LaGuardia Terminal Project is First to Go 'Platinum'
The $5.1-billion Terminal B redevelopment at LaGuardia Airport in New York City—the largest U.S. aviation project in a public-private partnership—has earned the first Envision Platinum rating under a revamped and broadened version of the seven-year-old program that has pioneered sustainability measures for civil infrastructure projects.
The new Envision Version 3 framework (V3), released in 2018 by the Washington, D.C.-based Institute for Sustainable Infrastructure, has expanded the criteria projects must meet—adding detail in areas such as resilience, economic impact, social justice and construction practices, says Anthony Kane, ISI president and CEO.
“Project teams have been doing well on Version 2, and we saw the industry was ready to push it to the next level,” he says. The LaGuardia upgrade is also the first infrastructure project to complete the rating process with the added V3 criteria.

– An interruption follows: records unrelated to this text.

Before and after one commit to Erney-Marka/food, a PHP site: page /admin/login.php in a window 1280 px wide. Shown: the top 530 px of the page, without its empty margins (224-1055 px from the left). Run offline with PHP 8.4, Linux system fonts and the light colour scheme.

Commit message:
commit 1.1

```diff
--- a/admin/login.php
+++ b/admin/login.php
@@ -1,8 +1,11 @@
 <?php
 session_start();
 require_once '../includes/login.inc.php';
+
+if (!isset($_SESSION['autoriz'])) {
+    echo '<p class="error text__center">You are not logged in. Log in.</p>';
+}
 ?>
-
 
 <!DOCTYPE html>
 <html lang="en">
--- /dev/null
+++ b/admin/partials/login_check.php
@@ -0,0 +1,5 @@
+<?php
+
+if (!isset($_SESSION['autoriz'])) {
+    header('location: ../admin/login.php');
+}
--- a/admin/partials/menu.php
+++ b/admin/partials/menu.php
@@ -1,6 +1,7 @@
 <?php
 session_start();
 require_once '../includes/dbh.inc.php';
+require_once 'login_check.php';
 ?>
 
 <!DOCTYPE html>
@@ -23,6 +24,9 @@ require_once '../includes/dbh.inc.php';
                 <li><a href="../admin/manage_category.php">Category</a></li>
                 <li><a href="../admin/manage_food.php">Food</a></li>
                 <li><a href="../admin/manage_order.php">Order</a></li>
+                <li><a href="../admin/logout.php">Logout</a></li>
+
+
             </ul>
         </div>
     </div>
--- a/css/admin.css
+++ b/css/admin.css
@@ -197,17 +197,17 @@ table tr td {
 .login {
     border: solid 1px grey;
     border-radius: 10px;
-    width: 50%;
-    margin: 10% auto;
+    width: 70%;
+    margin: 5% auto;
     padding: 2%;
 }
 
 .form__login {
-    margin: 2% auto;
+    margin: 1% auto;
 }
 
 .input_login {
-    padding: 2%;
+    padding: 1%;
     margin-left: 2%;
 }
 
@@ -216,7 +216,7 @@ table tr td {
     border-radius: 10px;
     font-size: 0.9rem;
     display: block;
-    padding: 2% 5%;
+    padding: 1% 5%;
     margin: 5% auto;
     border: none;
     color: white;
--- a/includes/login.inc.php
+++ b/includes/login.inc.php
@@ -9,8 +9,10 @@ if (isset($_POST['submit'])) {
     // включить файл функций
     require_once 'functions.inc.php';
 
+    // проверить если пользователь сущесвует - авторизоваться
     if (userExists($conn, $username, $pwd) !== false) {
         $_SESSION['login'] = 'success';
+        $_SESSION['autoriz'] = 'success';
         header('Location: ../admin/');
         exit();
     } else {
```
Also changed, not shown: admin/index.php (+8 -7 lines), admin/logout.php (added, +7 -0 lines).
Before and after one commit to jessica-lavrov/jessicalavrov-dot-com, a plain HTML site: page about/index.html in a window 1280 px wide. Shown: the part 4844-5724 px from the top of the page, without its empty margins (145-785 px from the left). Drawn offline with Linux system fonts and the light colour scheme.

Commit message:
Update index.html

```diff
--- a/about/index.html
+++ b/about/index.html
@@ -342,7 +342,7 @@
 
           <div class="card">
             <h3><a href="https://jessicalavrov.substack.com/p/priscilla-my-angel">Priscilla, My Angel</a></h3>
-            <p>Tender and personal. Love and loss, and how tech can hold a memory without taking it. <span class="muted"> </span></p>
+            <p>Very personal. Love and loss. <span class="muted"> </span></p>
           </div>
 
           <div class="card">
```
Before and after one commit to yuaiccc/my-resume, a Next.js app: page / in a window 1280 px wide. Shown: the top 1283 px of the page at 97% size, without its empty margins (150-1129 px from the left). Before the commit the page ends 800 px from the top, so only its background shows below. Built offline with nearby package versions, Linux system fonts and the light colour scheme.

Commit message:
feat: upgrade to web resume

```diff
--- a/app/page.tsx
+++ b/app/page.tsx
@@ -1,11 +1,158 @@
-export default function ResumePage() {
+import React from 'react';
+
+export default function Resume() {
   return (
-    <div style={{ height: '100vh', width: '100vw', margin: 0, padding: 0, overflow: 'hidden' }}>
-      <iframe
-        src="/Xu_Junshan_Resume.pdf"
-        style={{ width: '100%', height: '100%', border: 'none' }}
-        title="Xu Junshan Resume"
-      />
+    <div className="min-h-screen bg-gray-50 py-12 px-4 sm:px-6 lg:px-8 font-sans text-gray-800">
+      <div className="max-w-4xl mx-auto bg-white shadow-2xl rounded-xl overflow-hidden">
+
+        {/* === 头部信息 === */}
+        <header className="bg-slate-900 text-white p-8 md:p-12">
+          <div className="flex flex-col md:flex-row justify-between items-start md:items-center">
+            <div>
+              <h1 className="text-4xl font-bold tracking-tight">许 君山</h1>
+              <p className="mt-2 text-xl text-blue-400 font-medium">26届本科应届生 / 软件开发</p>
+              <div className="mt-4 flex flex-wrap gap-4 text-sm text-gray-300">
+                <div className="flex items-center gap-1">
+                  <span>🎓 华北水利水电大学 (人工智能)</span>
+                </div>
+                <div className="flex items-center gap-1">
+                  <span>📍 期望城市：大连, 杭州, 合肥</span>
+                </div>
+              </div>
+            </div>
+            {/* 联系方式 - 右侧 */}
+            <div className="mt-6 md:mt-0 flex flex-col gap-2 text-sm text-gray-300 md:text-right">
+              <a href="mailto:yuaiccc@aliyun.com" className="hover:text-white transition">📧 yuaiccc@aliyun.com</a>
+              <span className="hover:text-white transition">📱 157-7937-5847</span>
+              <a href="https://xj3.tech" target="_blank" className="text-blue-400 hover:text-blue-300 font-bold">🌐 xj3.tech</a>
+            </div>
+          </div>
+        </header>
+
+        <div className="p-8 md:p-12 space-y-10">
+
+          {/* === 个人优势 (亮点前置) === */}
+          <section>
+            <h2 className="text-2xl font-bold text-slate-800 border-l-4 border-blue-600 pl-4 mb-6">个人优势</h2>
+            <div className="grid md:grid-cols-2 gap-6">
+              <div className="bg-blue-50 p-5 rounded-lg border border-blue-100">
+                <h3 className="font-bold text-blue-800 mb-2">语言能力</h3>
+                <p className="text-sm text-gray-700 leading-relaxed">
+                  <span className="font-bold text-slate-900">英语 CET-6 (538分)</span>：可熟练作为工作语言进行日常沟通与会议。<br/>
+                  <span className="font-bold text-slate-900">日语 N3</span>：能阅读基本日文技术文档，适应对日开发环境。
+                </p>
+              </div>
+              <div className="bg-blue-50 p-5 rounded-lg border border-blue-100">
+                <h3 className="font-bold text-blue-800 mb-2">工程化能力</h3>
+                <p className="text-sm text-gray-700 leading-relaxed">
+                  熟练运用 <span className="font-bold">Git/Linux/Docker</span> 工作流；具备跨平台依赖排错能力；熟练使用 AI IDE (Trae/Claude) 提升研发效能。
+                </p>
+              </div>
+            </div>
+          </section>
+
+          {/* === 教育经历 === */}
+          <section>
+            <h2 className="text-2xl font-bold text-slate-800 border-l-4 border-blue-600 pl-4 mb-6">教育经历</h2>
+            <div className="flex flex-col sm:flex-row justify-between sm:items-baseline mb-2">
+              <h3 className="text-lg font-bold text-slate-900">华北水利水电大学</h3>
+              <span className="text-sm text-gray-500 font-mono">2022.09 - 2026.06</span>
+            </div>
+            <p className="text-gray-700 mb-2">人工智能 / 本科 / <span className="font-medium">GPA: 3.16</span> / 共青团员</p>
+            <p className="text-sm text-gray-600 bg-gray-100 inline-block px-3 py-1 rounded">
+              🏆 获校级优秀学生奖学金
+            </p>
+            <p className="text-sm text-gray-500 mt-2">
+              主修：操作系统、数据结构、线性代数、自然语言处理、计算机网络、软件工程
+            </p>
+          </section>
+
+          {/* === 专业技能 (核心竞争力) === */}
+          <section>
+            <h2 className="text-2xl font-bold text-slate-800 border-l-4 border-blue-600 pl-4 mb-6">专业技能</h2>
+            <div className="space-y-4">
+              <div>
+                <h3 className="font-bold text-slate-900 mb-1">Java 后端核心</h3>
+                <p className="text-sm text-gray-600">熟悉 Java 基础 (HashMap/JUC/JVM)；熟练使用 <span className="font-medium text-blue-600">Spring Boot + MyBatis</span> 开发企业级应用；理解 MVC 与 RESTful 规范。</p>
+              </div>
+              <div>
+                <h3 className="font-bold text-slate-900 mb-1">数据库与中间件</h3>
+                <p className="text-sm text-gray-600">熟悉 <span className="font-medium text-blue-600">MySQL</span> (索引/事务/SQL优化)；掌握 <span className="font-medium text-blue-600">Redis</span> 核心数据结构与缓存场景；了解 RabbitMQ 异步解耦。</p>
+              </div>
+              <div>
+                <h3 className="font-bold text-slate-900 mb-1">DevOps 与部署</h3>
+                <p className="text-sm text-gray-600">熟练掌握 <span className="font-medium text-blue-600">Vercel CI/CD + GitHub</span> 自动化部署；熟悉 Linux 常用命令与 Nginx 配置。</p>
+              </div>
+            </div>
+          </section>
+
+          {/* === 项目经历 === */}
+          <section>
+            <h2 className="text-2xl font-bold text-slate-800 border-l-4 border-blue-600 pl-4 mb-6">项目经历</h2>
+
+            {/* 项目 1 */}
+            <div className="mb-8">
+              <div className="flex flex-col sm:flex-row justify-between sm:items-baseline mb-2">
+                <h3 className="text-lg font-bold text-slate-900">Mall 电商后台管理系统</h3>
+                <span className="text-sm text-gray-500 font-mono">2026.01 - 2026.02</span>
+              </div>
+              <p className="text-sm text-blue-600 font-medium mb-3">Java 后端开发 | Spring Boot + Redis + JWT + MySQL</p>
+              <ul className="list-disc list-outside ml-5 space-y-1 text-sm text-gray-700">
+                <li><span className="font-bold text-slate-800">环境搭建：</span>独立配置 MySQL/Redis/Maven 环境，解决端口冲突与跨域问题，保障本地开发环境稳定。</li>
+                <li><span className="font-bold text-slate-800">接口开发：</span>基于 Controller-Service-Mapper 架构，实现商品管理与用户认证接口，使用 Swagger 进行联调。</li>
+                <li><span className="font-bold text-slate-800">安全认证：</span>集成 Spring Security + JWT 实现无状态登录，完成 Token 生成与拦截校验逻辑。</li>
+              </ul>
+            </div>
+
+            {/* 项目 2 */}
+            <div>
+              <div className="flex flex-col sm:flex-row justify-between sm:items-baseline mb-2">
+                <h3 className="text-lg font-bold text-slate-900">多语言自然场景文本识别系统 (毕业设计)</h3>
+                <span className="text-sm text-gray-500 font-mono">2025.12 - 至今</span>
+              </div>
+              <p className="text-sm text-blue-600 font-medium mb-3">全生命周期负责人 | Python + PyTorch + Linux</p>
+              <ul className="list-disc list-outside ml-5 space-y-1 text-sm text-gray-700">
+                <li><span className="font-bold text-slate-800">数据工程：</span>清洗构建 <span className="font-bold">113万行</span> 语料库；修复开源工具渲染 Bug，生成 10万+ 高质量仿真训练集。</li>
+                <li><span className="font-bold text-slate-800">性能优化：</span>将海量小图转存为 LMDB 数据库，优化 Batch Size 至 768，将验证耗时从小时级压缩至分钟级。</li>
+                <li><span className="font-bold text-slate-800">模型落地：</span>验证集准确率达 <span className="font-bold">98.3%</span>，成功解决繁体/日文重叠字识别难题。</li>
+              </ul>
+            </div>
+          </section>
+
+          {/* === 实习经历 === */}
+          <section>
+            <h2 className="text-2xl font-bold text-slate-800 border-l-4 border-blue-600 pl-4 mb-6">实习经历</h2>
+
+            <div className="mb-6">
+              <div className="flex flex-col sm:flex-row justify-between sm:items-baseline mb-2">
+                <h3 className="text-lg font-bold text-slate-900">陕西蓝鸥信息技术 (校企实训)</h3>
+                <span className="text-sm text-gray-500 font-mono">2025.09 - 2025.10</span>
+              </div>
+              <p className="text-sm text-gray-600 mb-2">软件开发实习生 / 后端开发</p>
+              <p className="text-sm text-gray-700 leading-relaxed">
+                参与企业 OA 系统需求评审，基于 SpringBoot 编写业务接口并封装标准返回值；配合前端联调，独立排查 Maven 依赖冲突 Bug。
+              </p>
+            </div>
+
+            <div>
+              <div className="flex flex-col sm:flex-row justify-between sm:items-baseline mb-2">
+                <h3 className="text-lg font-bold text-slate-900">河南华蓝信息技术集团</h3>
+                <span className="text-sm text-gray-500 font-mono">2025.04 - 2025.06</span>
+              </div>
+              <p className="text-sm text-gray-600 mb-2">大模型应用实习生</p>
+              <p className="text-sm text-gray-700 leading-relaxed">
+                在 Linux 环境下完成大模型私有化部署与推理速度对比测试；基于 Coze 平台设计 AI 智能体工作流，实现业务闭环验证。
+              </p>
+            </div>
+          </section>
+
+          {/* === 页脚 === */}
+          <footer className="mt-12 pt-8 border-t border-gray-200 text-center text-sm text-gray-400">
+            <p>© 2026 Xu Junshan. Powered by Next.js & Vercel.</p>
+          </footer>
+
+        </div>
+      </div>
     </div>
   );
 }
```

ISI launched the Envision certification program in 2012, the creation of three industry engineering associations and Harvard University.
The Terminal B rating reflects efforts at LaGuardia by the Skanska-Walsh construction joint venture and design partners HOK and WSP USA, as well as the Port Authority of New York & New Jersey and LaGuardia Gateway Partners, the P3 joint venture.
The project, which includes a 35-gate terminal, central hall, parking garage, roadways and infrastructure, began in 2016 and wraps up in 2022
The new standards have “more holistic indicators of social and economic sustainability,” says the project’s design-build team.
'Above and Beyond'
To earn Platinum, the project “went above and beyond conventional practice” in taking steps to deliver environmental, economic and community benefits during the project and over its longer life cycle, Kane says.
V3 now has 64 sustainability criteria across five categories, up from 60. A project also now can seek outside verification of Envision criteria at or after 95% design completion, or at or after 95% construction completion. If done at the design stage, a post-construction follow-up review is now required to maintain the rating.
Under the new version, construction-focused credits can be gained in categories that include improved construction safety, minimized construction impacts, and reductions in construction waste, construction energy use and water consumption.
The project has reduced need for lighting, saving 19% in net energy costs, and added features to cut water use by 40%.
One key effort is reuse or recycling of materials from extensive demolition of existing structures.
The team recycled nearly 100% of the debris from the original terminal’s parking garage, amounting to 21,604 tons of concrete, with 2,475 tons reused on site. Other key elements include reusing groundwater pumped from excavation to make concrete and minimized noise, vibration and other impacts on the community.
In response to a late August New York Times report on construction impacts adding to recent traffic gridlock and major passenger transportation difficulties at the airport, Port Authority officials say that La Guardia has experienced 8 of the 12 highest volume days in its history in summer 2019, with police presence boosted by 50% to manage traffic in addition to a round-the-clock traffic operations center that seeks to resolve issues in real time
“More than 90% of the time, the airport has handled these record numbers of passengers reasonably well," says a Port Authority spokesperson.
"But during some hours on some of these peak summer days, the temporary construction network has struggled, and created profound frustration and inconvenience despite extensive around-the-clock efforts by the airport to manage the traffic. We apologize for that inconvenience and ask the public for their patience during the construction period."
Building in Resilience
The team's design that accommodates a possible AirTrain light rail connection at Terminal B is aimed at resolving the airport's long-standing road-only access challenges—if permits and financing become reality for what is estimated as a $2 billion project.
The project team also has reached out to the community on efforts such as a $1.8-million local ball field reconstruction and launch of an eight-week academic program to teach younger students the fundamentals of 3D virtual design.
The rating also recognized design plans to enable the terminal to avoid damage not only from current floods but also from those in the future based on projections of rising sea levels—meeting new Envision climate and resilience requirements that reflect lessons learned from Superstorm Sandy.
“After Sandy, we saw the need for a renewed focus on resilience, and in that time, we learned a lot about it,” Kane says. “We knew we had to improve that.”
Skanska previously delivered the first Envision-verified wastewater treatment plant and rail transit project in the U.S., both under Version 2, and is among industry firms that participated to develop the V3 program.
Another 14 projects now are in process to gain a V3 rating, says Melissa Peneycad, ISI managing director for sustainable projects.
“LaGuardia was the first—they knew they wanted to move on it,” she says.